I’ve written about this before, but I don’t think I was specific enough.
After thinking about it long and hard, I came up with a few reasons why what I do for a living is difficult for people to understand:
1. It’s new. Designing mobile apps and selling books on Amazon’s Kindle isn’t exactly old school. My readers know what’s up (you rock!), but a lot of friends and family don’t really get it. Luckily, they nod along and support me no questions asked.
2. It changes. What I focus on shifts with my interests and what comes up each month. I might spend four weeks writing a book, and then take a business trip to work on a mobile app for a client. I’m still figuring out what I enjoy doing most, so keeping up can be tough. I get it.
3. It’s fun. Most people think working is supposed to, well, feel like work. I’ve crafted a life around changing that up — I want work to feel like fun. That means that when I’m “working”, people don’t really understand that I am. In my view, working doesn’t necessarily equate an office, staff, and overhead expenses.
It’s definitely not your regular 9-to-5 desk job. It’s a lot more fun, and it’s also a lot more risky.
Ready for TMI? A complete breakdown of my job.
When I pick apart how I spend my time and how I make money, I come up with a list of activities that together make up my “job / career / business” — whatever you want to call it.
Below, you’ll find a list of what I do and how much time I spend my time on each.
(A estimated % is the best I can do. I’m terrible at tracking my income and expenses, but I just hired someone to help me get that in order — yay!)
1. Clients for creating websites & mobile apps. This involves a lot of design, technology know-how, and project management. 40% of my time / 75% of my income
2. Writing books & my blog.
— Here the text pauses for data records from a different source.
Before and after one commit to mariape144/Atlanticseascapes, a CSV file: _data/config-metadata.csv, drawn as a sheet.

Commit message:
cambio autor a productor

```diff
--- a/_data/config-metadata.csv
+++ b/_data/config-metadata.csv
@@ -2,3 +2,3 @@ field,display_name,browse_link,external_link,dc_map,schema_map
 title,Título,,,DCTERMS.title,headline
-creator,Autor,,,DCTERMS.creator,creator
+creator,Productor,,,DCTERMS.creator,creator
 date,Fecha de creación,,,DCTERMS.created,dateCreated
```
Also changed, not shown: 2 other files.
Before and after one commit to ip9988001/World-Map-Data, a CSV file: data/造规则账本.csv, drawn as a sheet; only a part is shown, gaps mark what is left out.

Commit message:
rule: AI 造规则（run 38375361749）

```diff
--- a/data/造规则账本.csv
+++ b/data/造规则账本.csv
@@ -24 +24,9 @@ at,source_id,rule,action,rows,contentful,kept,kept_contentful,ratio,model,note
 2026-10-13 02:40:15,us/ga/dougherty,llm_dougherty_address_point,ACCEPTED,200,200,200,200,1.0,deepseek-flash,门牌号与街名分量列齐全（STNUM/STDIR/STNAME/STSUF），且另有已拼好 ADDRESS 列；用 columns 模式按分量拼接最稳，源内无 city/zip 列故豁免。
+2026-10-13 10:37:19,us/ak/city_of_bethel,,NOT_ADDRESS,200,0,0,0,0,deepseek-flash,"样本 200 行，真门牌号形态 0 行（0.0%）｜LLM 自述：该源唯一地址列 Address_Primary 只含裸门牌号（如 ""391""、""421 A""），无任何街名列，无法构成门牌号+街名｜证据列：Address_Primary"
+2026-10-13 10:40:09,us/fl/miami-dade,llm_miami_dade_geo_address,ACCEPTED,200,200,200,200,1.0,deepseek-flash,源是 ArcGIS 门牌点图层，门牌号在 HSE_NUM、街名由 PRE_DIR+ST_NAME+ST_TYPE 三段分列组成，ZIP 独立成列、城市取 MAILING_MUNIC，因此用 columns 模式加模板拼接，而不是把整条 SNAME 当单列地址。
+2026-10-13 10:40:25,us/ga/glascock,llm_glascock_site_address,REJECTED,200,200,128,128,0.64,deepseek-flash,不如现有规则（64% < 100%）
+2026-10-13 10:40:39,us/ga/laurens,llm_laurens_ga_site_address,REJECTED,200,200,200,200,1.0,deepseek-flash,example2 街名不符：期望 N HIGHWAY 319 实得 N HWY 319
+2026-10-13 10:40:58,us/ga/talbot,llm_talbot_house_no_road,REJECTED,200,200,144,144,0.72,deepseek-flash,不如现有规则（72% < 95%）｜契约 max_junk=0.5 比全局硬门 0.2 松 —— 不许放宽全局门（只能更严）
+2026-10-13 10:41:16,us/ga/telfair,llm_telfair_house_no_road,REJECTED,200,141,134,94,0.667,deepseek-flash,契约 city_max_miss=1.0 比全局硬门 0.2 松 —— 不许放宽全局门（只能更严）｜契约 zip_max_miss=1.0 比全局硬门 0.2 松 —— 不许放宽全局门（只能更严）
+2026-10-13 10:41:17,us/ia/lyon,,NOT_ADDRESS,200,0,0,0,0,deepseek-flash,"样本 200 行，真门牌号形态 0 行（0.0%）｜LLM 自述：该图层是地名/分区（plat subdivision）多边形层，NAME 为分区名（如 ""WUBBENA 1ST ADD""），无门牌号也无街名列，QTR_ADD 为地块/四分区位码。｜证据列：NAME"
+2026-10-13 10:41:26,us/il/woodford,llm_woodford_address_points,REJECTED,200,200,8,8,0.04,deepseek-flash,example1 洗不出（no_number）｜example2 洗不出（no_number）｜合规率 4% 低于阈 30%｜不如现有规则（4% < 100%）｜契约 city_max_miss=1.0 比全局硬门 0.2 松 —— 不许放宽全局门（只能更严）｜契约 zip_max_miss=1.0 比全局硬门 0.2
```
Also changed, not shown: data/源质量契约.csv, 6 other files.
Whether it’s writing for free or for money, putting words together is my favorite activity. Most of my content is free (on this blog or other blogs), but I hope to write more books in the future. 40% of my time / 10% of my income
3. Mentoring & workshops. Getting people together to give each other advice and hand up through tough problems involves little time for great reward. 20% of my time / 15% of my income
I hope this helps clear the air on what exactly I do for a living.
Coming up fast: My next project
I’m hoping to launch The Perpetual Vacation website before December. It’s going to be a website dedicated to helping you live a life that feels awesome every single day.
It’s a lot of work, but it’s going to be amazing. I hope it helps all of you reach your awesome goals.
If you want me to let you know when it’s ready, sign up below: